### How to complete this task
Copy out each line of the data that holds the word "labels".

***** Dataset extract

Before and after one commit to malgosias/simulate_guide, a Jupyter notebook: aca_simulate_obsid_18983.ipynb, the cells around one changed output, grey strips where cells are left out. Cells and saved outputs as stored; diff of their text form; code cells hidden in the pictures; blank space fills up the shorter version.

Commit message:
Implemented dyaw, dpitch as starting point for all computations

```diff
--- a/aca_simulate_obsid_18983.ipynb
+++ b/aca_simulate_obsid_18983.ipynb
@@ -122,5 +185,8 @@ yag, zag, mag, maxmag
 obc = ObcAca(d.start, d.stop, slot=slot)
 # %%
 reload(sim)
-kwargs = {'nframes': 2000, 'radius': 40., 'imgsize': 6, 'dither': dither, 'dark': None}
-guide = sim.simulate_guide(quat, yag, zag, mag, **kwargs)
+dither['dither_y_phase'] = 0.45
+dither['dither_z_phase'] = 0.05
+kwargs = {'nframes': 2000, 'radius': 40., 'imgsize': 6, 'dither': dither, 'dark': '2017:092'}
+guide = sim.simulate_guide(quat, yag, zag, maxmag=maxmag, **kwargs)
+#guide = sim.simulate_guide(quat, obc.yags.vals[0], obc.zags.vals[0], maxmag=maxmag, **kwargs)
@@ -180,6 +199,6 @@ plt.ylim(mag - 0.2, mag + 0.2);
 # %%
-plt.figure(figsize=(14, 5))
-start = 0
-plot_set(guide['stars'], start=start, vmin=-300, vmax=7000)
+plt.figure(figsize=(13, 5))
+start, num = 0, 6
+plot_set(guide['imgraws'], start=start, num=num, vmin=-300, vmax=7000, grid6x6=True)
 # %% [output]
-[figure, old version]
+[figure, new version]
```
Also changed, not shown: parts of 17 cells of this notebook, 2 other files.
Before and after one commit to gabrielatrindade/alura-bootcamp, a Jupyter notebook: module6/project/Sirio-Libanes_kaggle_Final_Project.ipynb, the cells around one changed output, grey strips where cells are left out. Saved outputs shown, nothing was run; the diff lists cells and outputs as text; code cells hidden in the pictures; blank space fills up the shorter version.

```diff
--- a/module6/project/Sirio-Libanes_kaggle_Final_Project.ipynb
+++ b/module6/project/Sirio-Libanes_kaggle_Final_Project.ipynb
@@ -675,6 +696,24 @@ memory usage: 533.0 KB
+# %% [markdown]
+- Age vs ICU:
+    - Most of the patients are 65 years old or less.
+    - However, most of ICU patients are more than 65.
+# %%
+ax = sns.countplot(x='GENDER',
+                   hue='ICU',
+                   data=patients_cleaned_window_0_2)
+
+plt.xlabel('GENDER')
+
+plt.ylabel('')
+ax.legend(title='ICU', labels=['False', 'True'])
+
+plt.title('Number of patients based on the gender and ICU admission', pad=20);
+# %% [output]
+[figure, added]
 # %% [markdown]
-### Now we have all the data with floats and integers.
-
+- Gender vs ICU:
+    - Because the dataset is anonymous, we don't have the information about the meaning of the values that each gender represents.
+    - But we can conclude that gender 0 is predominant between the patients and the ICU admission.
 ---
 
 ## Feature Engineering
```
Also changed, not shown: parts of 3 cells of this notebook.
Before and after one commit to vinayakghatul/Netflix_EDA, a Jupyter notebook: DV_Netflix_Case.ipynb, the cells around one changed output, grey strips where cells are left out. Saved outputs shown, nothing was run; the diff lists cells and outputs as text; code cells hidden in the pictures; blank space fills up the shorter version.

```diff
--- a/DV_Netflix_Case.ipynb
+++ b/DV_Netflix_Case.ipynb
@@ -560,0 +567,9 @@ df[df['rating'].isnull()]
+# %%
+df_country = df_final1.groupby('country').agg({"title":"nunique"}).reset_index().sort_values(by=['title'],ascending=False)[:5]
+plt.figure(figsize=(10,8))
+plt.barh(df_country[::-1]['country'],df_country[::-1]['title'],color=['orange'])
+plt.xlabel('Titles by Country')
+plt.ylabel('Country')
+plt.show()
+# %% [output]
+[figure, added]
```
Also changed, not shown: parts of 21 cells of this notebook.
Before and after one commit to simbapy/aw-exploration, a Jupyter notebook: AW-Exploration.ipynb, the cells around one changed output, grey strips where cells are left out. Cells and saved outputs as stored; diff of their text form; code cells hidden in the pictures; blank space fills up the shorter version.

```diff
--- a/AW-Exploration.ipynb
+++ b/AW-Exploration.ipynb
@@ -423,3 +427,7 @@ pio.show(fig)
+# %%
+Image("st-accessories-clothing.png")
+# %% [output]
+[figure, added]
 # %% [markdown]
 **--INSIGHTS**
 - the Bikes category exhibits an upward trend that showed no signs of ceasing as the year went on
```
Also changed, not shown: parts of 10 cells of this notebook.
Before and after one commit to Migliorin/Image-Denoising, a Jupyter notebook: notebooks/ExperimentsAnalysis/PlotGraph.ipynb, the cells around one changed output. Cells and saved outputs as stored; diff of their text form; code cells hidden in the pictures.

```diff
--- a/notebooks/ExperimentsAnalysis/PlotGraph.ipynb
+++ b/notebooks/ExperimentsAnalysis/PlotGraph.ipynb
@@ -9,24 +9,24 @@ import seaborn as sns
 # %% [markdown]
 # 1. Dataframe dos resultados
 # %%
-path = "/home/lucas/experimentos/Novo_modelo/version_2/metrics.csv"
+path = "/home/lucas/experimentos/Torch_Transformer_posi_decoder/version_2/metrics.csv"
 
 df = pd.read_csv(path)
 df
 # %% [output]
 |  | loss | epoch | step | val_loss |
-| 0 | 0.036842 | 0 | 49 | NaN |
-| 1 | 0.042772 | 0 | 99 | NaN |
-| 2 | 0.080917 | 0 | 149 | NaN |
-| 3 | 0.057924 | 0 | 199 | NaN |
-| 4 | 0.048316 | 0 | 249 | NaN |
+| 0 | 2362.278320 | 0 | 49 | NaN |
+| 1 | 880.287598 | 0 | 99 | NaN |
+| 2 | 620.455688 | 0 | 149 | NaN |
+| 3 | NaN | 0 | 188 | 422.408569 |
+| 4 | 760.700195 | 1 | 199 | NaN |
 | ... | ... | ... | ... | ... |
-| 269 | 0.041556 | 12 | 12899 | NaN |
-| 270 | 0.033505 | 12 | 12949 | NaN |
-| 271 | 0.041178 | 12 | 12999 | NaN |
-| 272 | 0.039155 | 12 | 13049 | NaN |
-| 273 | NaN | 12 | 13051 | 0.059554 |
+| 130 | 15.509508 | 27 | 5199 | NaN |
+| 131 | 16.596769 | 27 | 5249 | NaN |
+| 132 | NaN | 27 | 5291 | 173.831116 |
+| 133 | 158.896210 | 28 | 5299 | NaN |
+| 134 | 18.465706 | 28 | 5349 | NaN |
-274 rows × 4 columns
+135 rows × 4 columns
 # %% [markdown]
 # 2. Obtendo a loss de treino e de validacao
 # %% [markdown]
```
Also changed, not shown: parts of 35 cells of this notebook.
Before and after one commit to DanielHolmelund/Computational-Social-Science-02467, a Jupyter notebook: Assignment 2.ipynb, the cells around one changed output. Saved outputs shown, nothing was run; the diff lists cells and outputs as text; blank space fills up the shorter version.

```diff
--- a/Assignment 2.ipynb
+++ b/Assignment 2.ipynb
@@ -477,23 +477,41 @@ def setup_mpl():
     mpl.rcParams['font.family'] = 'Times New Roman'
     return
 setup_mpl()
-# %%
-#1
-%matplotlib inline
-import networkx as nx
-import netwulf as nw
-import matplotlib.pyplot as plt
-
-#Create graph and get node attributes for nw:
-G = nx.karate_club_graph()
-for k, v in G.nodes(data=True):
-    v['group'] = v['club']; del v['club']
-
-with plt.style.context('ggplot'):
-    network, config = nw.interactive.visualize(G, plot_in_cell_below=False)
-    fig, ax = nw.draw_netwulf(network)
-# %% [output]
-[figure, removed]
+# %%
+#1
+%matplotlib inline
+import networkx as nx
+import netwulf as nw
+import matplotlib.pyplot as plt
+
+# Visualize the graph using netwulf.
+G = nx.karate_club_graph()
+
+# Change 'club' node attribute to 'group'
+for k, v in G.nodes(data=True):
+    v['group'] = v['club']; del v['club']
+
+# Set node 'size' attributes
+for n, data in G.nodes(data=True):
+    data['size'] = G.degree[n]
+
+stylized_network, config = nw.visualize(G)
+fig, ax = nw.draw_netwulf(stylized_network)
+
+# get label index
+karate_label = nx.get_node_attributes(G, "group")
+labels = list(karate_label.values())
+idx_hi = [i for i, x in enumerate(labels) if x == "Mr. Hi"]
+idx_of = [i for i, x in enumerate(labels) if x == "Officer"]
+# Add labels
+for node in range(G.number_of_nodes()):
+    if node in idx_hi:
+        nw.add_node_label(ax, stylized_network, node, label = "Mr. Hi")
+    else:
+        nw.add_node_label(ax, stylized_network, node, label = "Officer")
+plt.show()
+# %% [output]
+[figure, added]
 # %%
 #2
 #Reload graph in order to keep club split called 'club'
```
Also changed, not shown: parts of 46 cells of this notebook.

**********

### Answer area
+ax.legend(title='ICU', labels=['False', 'True'])
+labels = list(karate_label.values())
+idx_hi = [i for i, x in enumerate(labels) if x == "Mr. Hi"]
+idx_of = [i for i, x in enumerate(labels) if x == "Officer"]
+# Add labels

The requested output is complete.